AS: What do you think is the best way to also add to the numbers of black picture editors?
BL: I feel like this is a moment when people are gonna start to realize how important black photo editors are. People are starting to have these tough conversations in their offices, in their newsrooms. And it's awkward to have a conversation about race when there's no one black there. It is also awkward to have a conversation about race when there's only one black person there. Immediately off the jump you are seeing that something is wrong.
What we will need to do is open up these gates, understand that we need to do a lot more mentorship; we need to open up and meet the folks that we are not used to meeting. Go places we are not used to going. Answer those phones for people we haven't spoken with before, that we don't have those relationships with. Ask around, because there are folks that want to get into it, but don't know how to get into it. There are folks, like myself— I'm a pretty decent photographer, but I am a better editor— who might need those opportunities, might need to see that pathway and, honestly, draw that pathway out and let people know there's a possibility and a way to do that.
AS: I feel like portfolio reviews and contests are a good place to really push to get more people of color involved and to really make it priority.
BL: And they are. I can honestly say, all the ones that I've been part of, they are. From the judges to reviewers to the reviewees, people are making honest to god, hardcore pushes to incorporate more black and brown folks in the portfolio reviews that they do. And there have also been moments where, if I'm on a judging panel, and I'm the only black person, I'm going to be like, “I don't know if I really want to be involved in this one. Not unless we can add another person of color in some way, shape, or form into this because this is not reflective of the people who submitted.”
So I think that's one thing that's been happening a lot more. I don't think that has been super public. Most of those are handled in back room email channels, threads, and things like that. I've been in conversations where white folks have just been like, “No, I'm sorry, I can’t. You're going to have to get some other folks in here. I will recuse myself. Here are like six people that are amazing that you should work with, that you should look at, that you should call.”

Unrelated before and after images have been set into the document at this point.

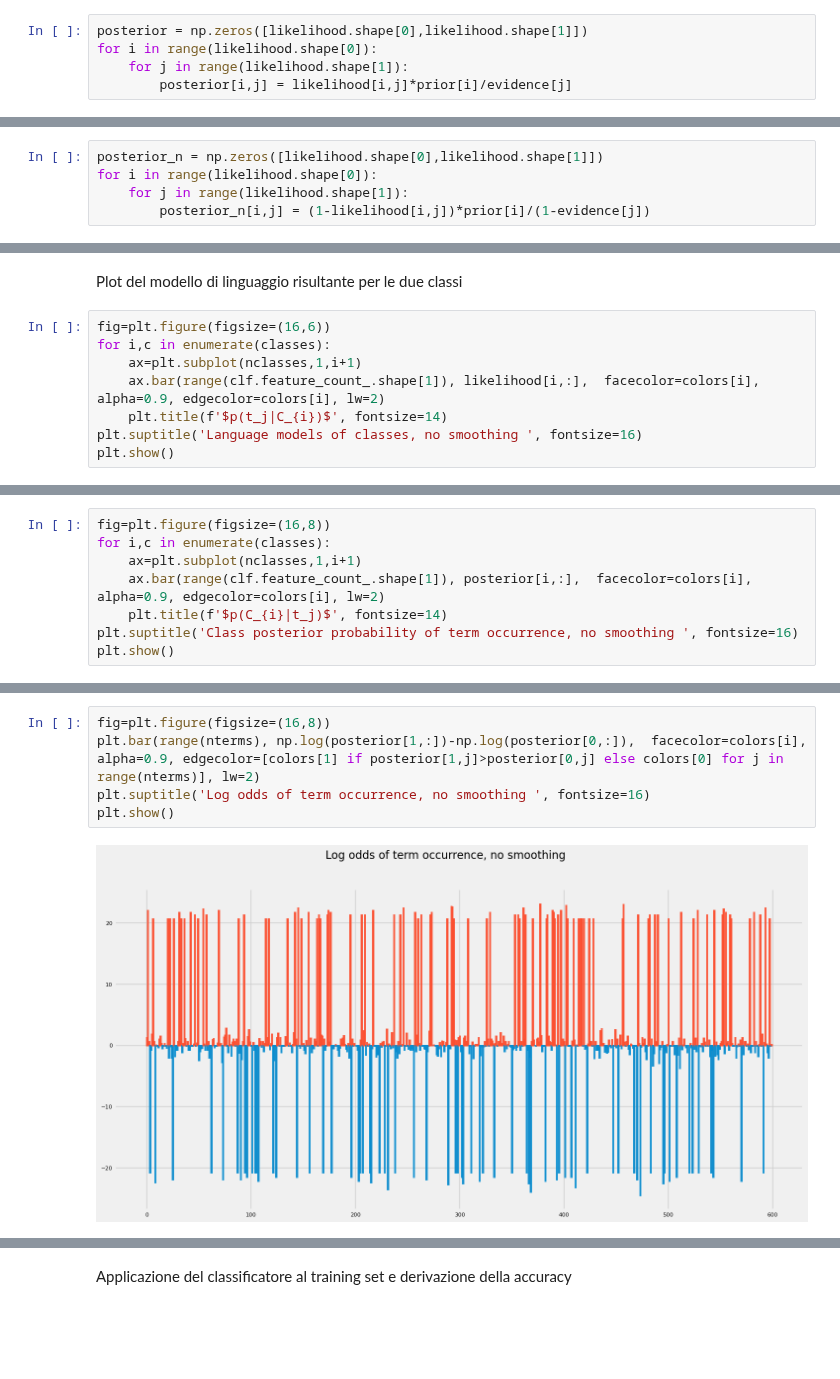
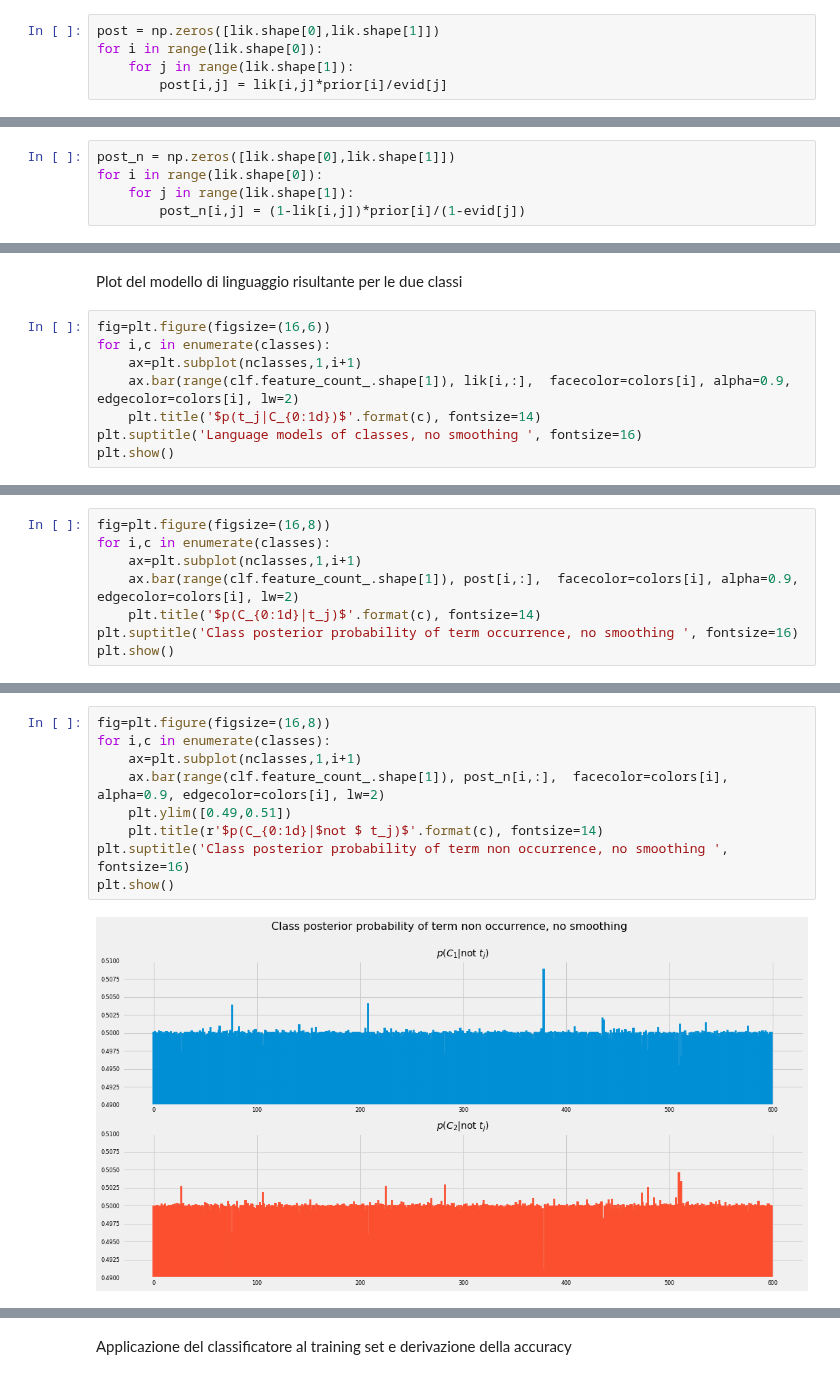
Before and after one commit to tvml/ml2324, a Jupyter notebook: codici/naivebayes.ipynb, the cells around one changed output, grey strips where cells are left out. Drawn from its saved outputs; the diff is of its cells as text; blank space fills up the shorter version.

```diff
--- a/codici/naivebayes.ipynb
+++ b/codici/naivebayes.ipynb
@@ -148,8 +162,8 @@ Applica la regola di Bayes per calcolare le probabilità a posteriori delle clas
 
 $$p(C_k|t_j)=\frac{p(t_j|C_k)p(C_k)}{p(t_j)}$$
 # %%
-posterior = np.zeros([likelihood.shape[0],likelihood.shape[1]])
-for i in range(likelihood.shape[0]):
-    for j in range(likelihood.shape[1]):
-        posterior[i,j] = likelihood[i,j]*prior[i]/evidence[j]
+post = np.zeros([lik.shape[0],lik.shape[1]])
+for i in range(lik.shape[0]):
+    for j in range(lik.shape[1]):
+        post[i,j] = lik[i,j]*prior[i]/evid[j]
 # %%
@@ -161,7 +194,7 @@ Applica la regola di Bayes per calcolare le probabilità a posteriori delle clas
 
 $$p(C_k|\lnot t_j)=\frac{p(\lnot t_j|C_k)p(C_k)}{p(\lnot t_j)}=\frac{(1-p(t_j|C_k))p(C_k)}{1-p(t_j)}$$
 # %%
-posterior_n = np.zeros([likelihood.shape[0],likelihood.shape[1]])
-for i in range(likelihood.shape[0]):
-    for j in range(likelihood.shape[1]):
-        posterior_n[i,j] = (1-likelihood[i,j])*prior[i]/(1-evidence[j])
+post_n = np.zeros([lik.shape[0],lik.shape[1]])
+for i in range(lik.shape[0]):
+    for j in range(lik.shape[1]):
+        post_n[i,j] = (1-lik[i,j])*prior[i]/(1-evid[j])
@@ -241,8 +237,8 @@ Plot del modello di linguaggio risultante per le due classi
 fig=plt.figure(figsize=(16,6))
 for i,c in enumerate(classes):
     ax=plt.subplot(nclasses,1,i+1)
-    ax.bar(range(clf.feature_count_.shape[1]), likelihood[i,:],  facecolor=colors[i], alpha=0.9, edgecolor=colors[i], lw=2)
-    plt.title(f'$p(t_j|C_{i})$', fontsize=14)
+    ax.bar(range(clf.feature_count_.shape[1]), lik[i,:],  facecolor=colors[i], alpha=0.9, edgecolor=colors[i], lw=2)
+    plt.title('$p(t_j|C_{0:1d})$'.format(c), fontsize=14)
 plt.suptitle('Language models of classes, no smoothing ', fontsize=16)
 plt.show()
 # %% [output]
@@ -251,8 +247,8 @@ plt.show()
 fig=plt.figure(figsize=(16,8))
 for i,c in enumerate(classes):
     ax=plt.subplot(nclasses,1,i+1)
-    ax.bar(range(clf.feature_count_.shape[1]), posterior[i,:],  facecolor=colors[i], alpha=0.9, edgecolor=colors[i], lw=2)
-    plt.title(f'$p(C_{i}|t_j)$', fontsize=14)
+    ax.bar(range(clf.feature_count_.shape[1]), post[i,:],  facecolor=colors[i], alpha=0.9, edgecolor=colors[i], lw=2)
+    plt.title('$p(C_{0:1d}|t_j)$'.format(c), fontsize=14)
 plt.suptitle('Class posterior probability of term occurrence, no smoothing ', fontsize=16)
 plt.show()
 # %% [output]
@@ -260,7 +256,11 @@ plt.show()
 # %%
 fig=plt.figure(figsize=(16,8))
-plt.bar(range(nterms), np.log(posterior[1,:])-np.log(posterior[0,:]),  facecolor=colors[i], alpha=0.9, edgecolor=[colors[1] if posterior[1,j]>posterior[0,j] else colors[0] for j in range(nterms)], lw=2)
-plt.suptitle('Log odds of term occurrence, no smoothing ', fontsize=16)
+for i,c in enumerate(classes):
+    ax=plt.subplot(nclasses,1,i+1)
+    ax.bar(range(clf.feature_count_.shape[1]), post_n[i,:],  facecolor=colors[i], alpha=0.9, edgecolor=colors[i], lw=2)
+    plt.ylim([0.49,0.51])
+    plt.title(r'$p(C_{0:1d}|$not $ t_j)$'.format(c), fontsize=14)
+plt.suptitle('Class posterior probability of term non occurrence, no smoothing ', fontsize=16)
 plt.show()
 # %% [output]
-[figure, old version]
+[figure, new version]
```
Also changed, not shown: parts of 39 cells of this notebook, 1 other file.
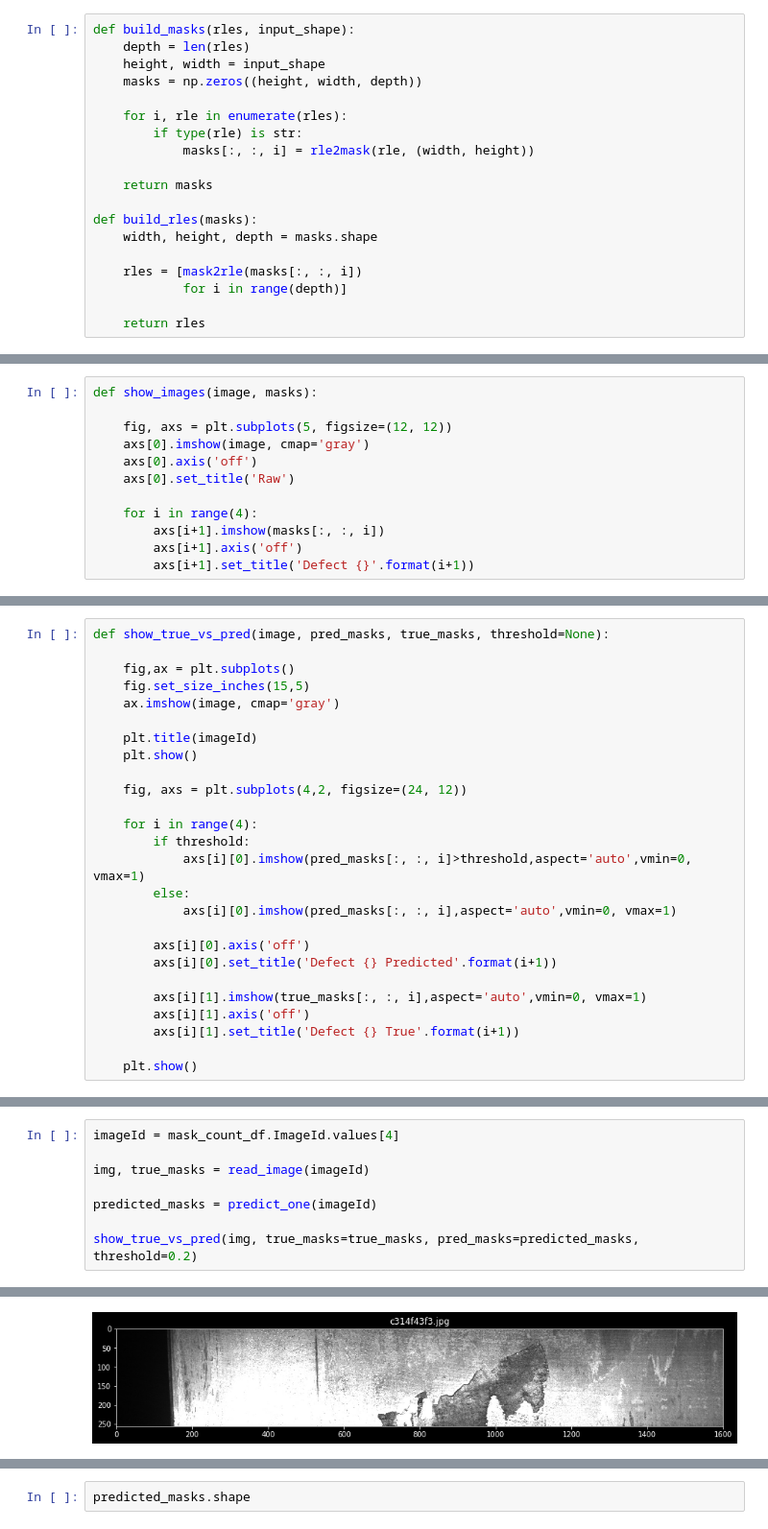
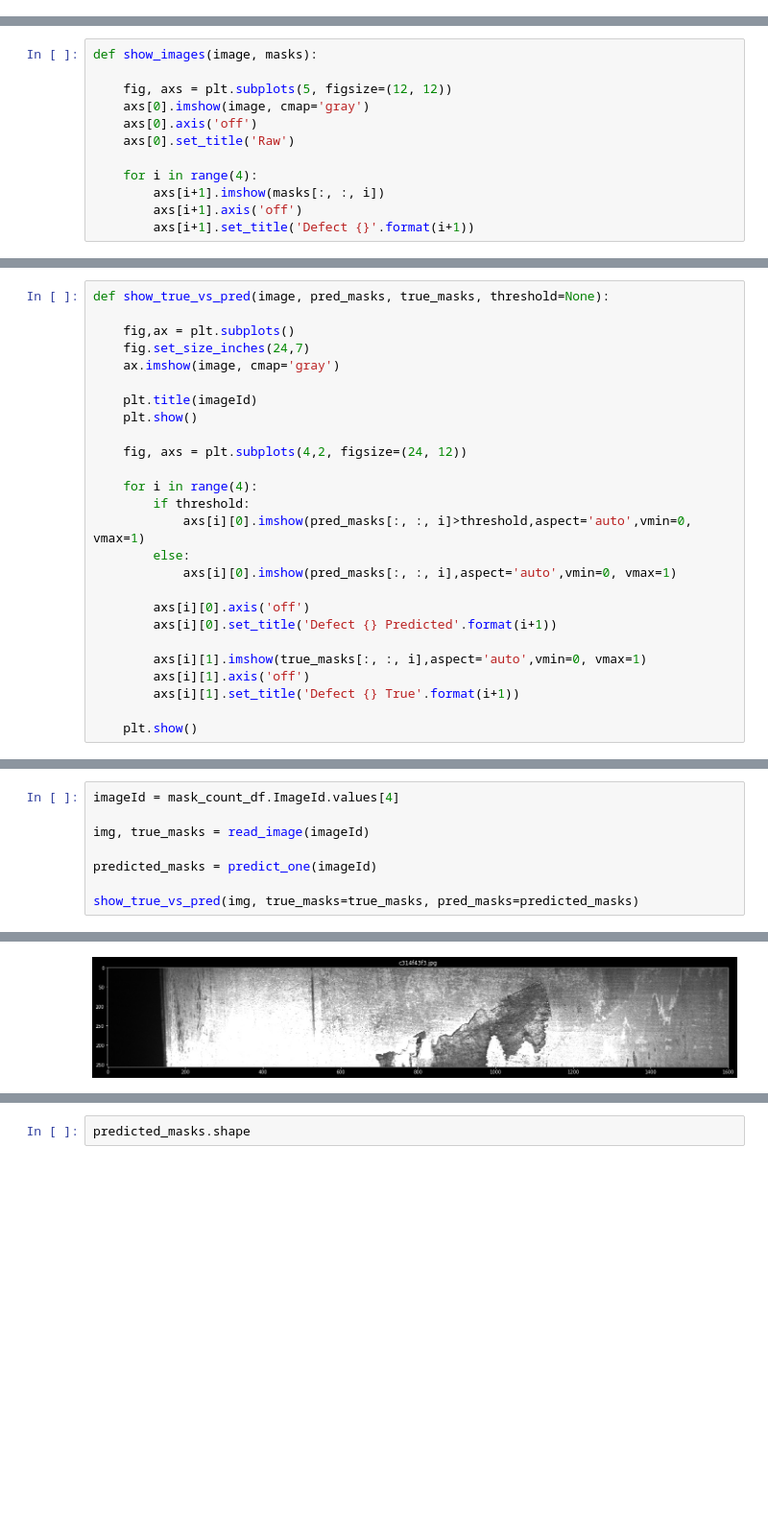
Before and after one commit to tfortimmy/frankthetank, a Jupyter notebook: Simple_U_Net.ipynb, the cells around one changed output, grey strips where cells are left out. Shown: that part at 96% size. Cells and saved outputs as stored; diff of their text form; blank space fills up the shorter version.

```diff
--- a/Simple_U_Net.ipynb
+++ b/Simple_U_Net.ipynb
@@ -666,19 +613,0 @@ def rle2mask(mask_rle, shape=(1600,256)):
-# %%
-def build_masks(rles, input_shape):
-    depth = len(rles)
-    height, width = input_shape
-    masks = np.zeros((height, width, depth))
-
-    for i, rle in enumerate(rles):
-        if type(rle) is str:
-            masks[:, :, i] = rle2mask(rle, (width, height))
-
-    return masks
-
-def build_rles(masks):
-    width, height, depth = masks.shape
-
-    rles = [mask2rle(masks[:, :, i])
-            for i in range(depth)]
-
-    return rles
@@ -709,7 +645,7 @@ show_images(img,masks)
 def show_true_vs_pred(image, pred_masks, true_masks, threshold=None):
 
     fig,ax = plt.subplots()
-    fig.set_size_inches(15,5)
+    fig.set_size_inches(24,7)
     ax.imshow(image, cmap='gray')
 
     plt.title(imageId)
@@ -778,6 +695,6 @@ img, true_masks = read_image(imageId)
 
 predicted_masks = predict_one(imageId)
 
-show_true_vs_pred(img, true_masks=true_masks, pred_masks=predicted_masks, threshold=0.2)
+show_true_vs_pred(img, true_masks=true_masks, pred_masks=predicted_masks)
 # %% [output]
 [4]
@@ -785 +702 @@ show_true_vs_pred(img, true_masks=true_masks, pred_masks=predicted_masks, thresh
-[figure, old version]
+[figure, new version]
```
Also changed, not shown: parts of 33 cells of this notebook, 1 other file.
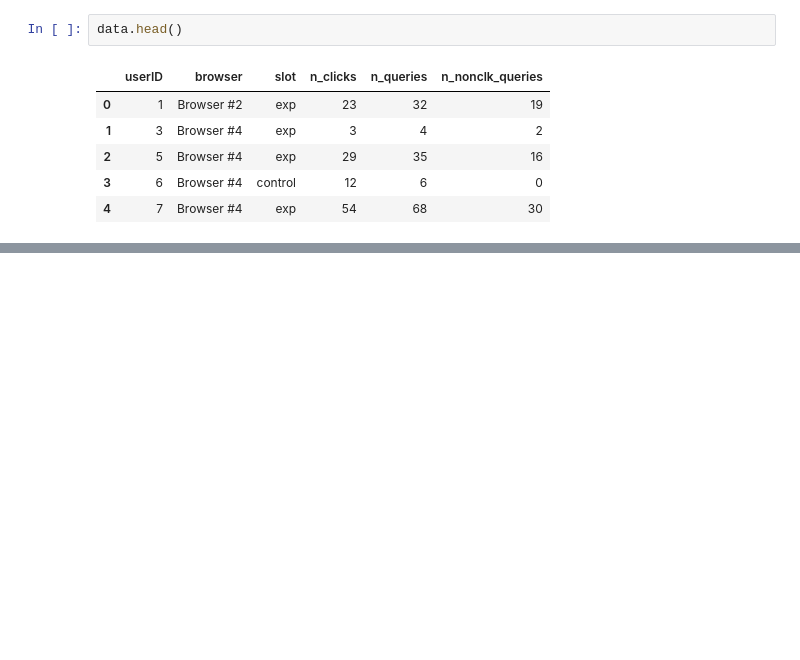
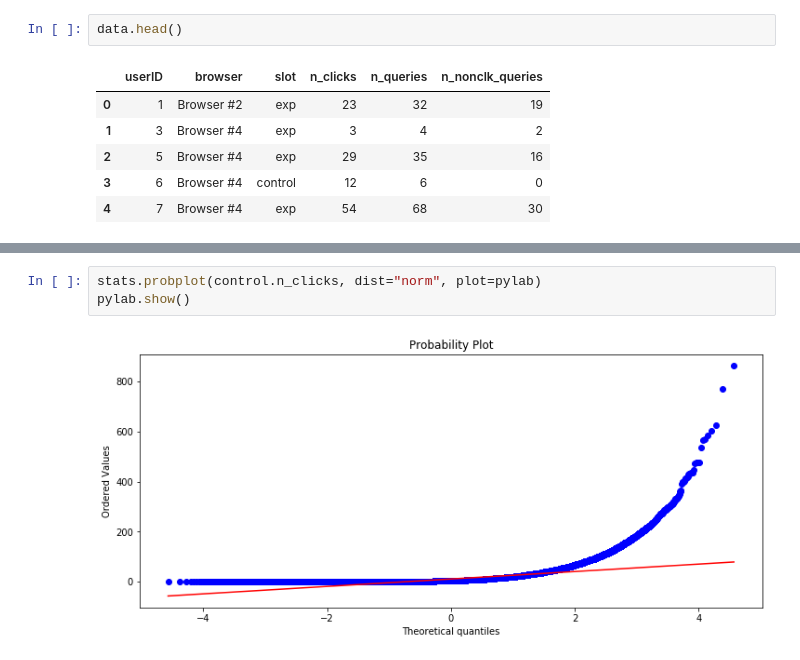
Before and after one commit to laurynovich/Coursera, a Jupyter notebook: Математика и Python для анализа данных/Построение выводов по данным/My assignments/Week4/Анализ результатов АБ-теста.ipynb, the cells around one changed output, grey strips where cells are left out. Saved outputs shown, nothing was run; the diff lists cells and outputs as text; blank space fills up the shorter version.

```diff
--- a/Математика и Python для анализа данных/Построение выводов по данным/My assignments/Week4/Анализ результатов АБ-теста.ipynb
+++ b/Математика и Python для анализа данных/Построение выводов по данным/My assignments/Week4/Анализ результатов АБ-теста.ipynb
@@ -24,0 +121,5 @@ data.head()
+# %%
+stats.probplot(control.n_clicks, dist="norm", plot=pylab)
+pylab.show()
+# %% [output]
+[figure, added]
```
Also changed, not shown: parts of 23 cells of this notebook, 1 other file.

The NPPA (National Press Photographers Association) mandates it now, but, on top of that, they are intentional with it. They're like, “We’re going to do this. I know it might take a little bit of work, but everyone is going to feel better at the end for it. We're gonna have a much better judging pool than we've had before. And, you know, at the end of the day, we're going to find the best work that's not through the white gaze that we've seen for the last 50, 60, 70, 80, 90 however many years.”